Often birthdays are a quiet affair at our house, which is just fine with me, but this October marked my 50th and we ushered it in with a wildly fun Elton John themed party.
Seriously, for people who are pretty much homebodies, we threw quite the celebratory shindig. My amazing friend G♥ created one her fabulous dance playlists of 50 songs, which had us on the go till all hours. We finished the list at 4:30 in the morning… and yes… my leg muscles were hating me for the next few days, but it was entirely worth it.
A few weeks later, we are still finding bits of glitter, stray feathers from the flashy abundance of boas, and the odd pair of party shades stashed in spots we are shocked we hadn’t noticed.
So ya… 50…
I figure this perhaps marks the half-way point of my life (which may be revealing of my cocky attitude)… but really, in many ways – I feel like I am just getting started.
There is a part of me that feels like I should be looking back – taking account – and settling in to something more… I don’t know… settled???
But I find myself instead looking forward… and wondering about new possibilities and feeling really excited…
I don’t know where I am going exactly – and I don’t need to – I just have a kind of general feeling and trust that whatever it is that unfolds and that I make happen (I have no doubt that these are combined: luck, unfolding motions of the universe, mixed with my choices and actions) will be well situated in and honouring of the things I value.
I feel stronger and more sure of myself than I did when I was younger, more trusting of my busy, messy brain, and my learning style and my ability to separate out the entwined threads of my thinking and then communicate these with others.
My understandings are deeper, I can shift in and out of the meta and the minutia, and I am more productively sensitive and aware of that space between myself and others. I am fascinated by that space between – and the connections with others – that place where we interface and where a word, or a look, or perceived tone can shift and change things and open up possibilities.
And too, as my world has expanded with my wonderful connections within disabilities communities, and as I have developed close friendships with Autistic people, I have become more aware of what I am seeing as my responsibility as a person with privilege. I am committed to continue to work with other activists to affect change and to move the world (or at least one small part of it where I might have some tiny dominion) in a positive direction.
When I consider how I feel about my future – I cannot help but also reflect on H and that I am increasingly comfortable with understanding that I do not have the ability to see his future.
Of course I project about the ways his future might be shaped by actions and decisions (his, mine and Craig’s, and other circumstances), but I also feel that I am welcoming his transition to adulthood with an increasing trust in how things will unfold, and in his capacity to learn, and to make self-determining decisions.
During a presentation last week, I was asked about what I see for H’s future. I responded that I don’t really know, that I have learned that I cannot know, and that my role is to support him in authentically being himself, to find his way, his path, to be fulfilled, and to ensure there are opportunities for him.

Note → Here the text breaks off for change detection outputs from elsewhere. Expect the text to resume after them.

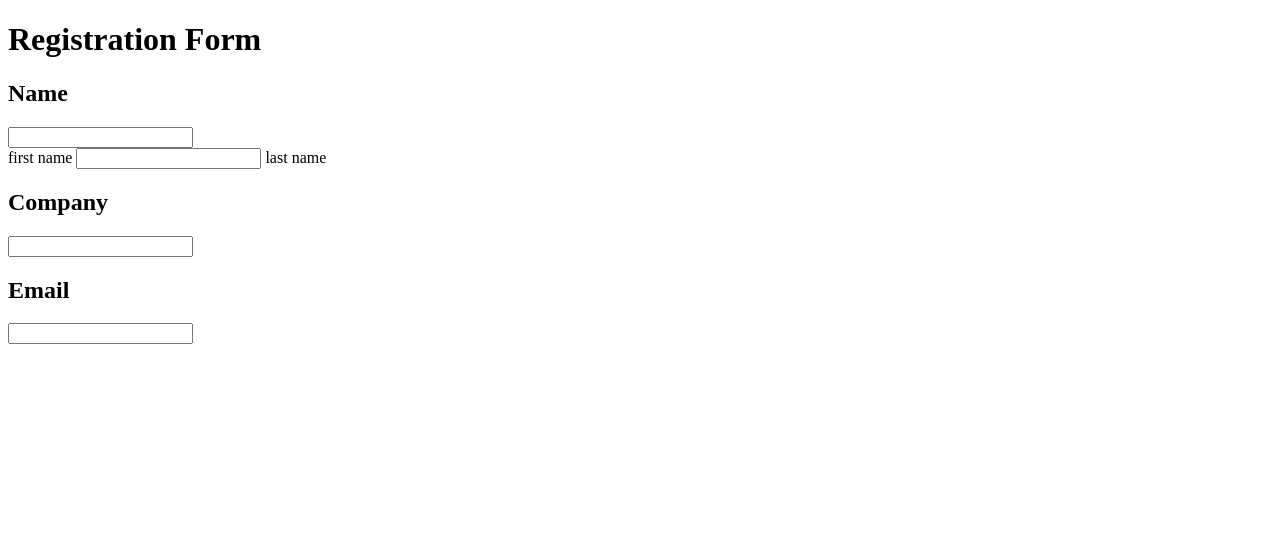
Repository: sudeepa88/Registration-Form
Page: registration.html
An editor plug-in stored every save of this project. The page is shown before and after the next save, followed by the edit.
The browser window is 1280 px wide. The pictures show the whole page.

Above is the page before, as saved 2022-01-11 21:33:06.

After the next save:
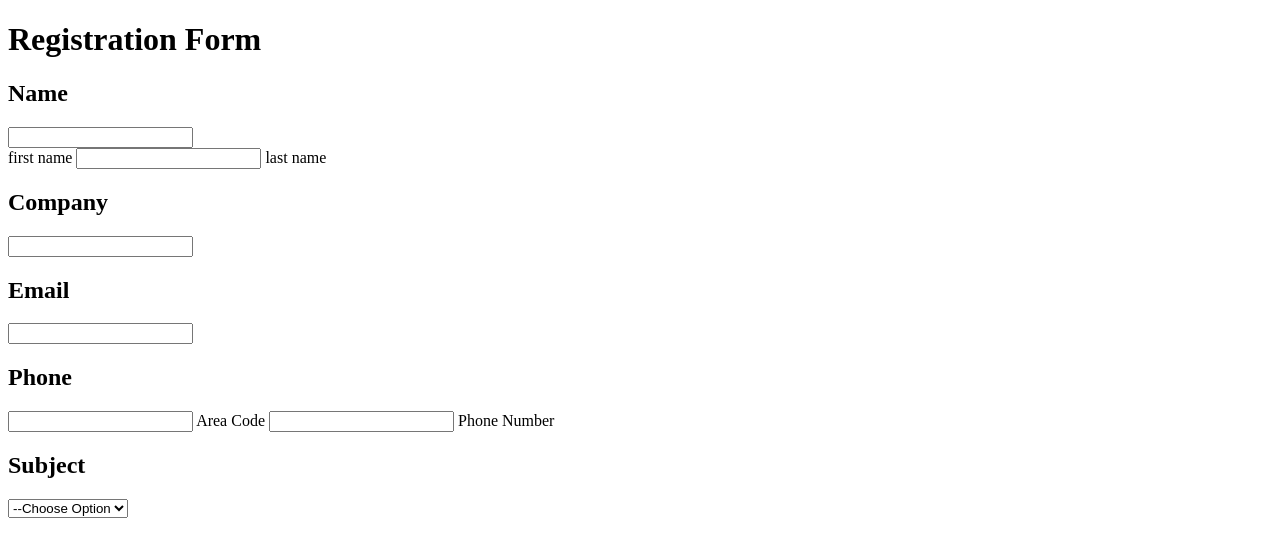
Saved 44 min 56 s later.
--- a/registration.html
+++ b/registration.html
@@ -26,6 +26,21 @@
              <h2 class="name">Email</h2>
              <input class="email" type="text" name="email">
 
+             <h2 class="name">Phone</h2>
+             <input class="code" type="text" name="area_code">
+             <label class="area-code">Area Code </label>
+             <input class="number" type="text" name="phone">
+             <label class="phone-number">Phone Number</label>
+
+             <h2 class="name">Subject</h2>
+             <select class="option" name="subject">
+                 <option disabled="disabled" selected="selected">--Choose Option</option>
+
+                 <option>Subject 1</option>
+                 <option>Subject 2</option>
+                 <option>Subject 3</option>
+                 <option>Subject 4</option>
+             </select>
              <h2></h2>
         </form>
     </div>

The truth is… I can’t know H’s future any more than I can know my non Autistic daughter’s future, or my own, or any more than anyone truly can know the future of another. I made the point that what I am learning is that it is really important for me to be okay with not knowing how everything is going to unfold, and though it may not be easy, I trust this process.
Periodically, I am also asked by someone, a friend or colleague, about what I imagine for H in the future, including whether I think he will ever live independently…
This question about independence happened recently, and for a second I felt a bit put off or defensive about this query, but that’s when I took a breath and settled deeper into my thinking… to let that moment pass.
My response, after the breathing beat, was something like this: “Independence… ya… I am not sure I know what that even means. It is a good question to consider – but really – I am wondering if any of us actually live independently… because… I know I don’t.”
I just love this particular friend, and the way we went on to discuss ideas around independence as well as the role of a parent supporting this process of transitioning to adulthood.
And too… this had me thinking further and considering that this drive for independence is perhaps situated as an unachievable standard that we hold up as some kind of measure of success for people with disabilities, but that we don’t do this to non-disabled people.
We don’t do this… because it isn’t real…
I mean that independence… it isn’t a thing… it isn’t a destination in itself.
Consider for a moment that we don’t generally ask someone with a son or daughter who is 24 and still living at home, with that kindly gentle tone laced perhaps with subtle underlying pity, “Do you think ____ will ever live independently…?”
So ya, for H, the word independence does not capture some destination as he makes his way to adulthood. The goal is that he has the resources and capacity to be emotionally healthy, self-determining, able to problem solve, connected to community, and interdependent with others whom he cares about and who care about him, and hopefully that he can spend time doing things that he is passionate about, and that give him a good quality of life and a feeling of fulfillment.
So – now – when I think upon myself – and how long it has taken me to get to this place, and how I am still learning and growing and even now contemplating things that years ago may have seemed entirely beyond the realm of possibility…
I will believe in my son as I believe in myself…
I will trust in the unfolding of possibilities…
30 Days of Autism is a project designed to fight stigma, promote civil rights, and increase understanding and acceptance for those who process and experience the world differently.
©Leah Kelley, Thirty Days of Autism (2014)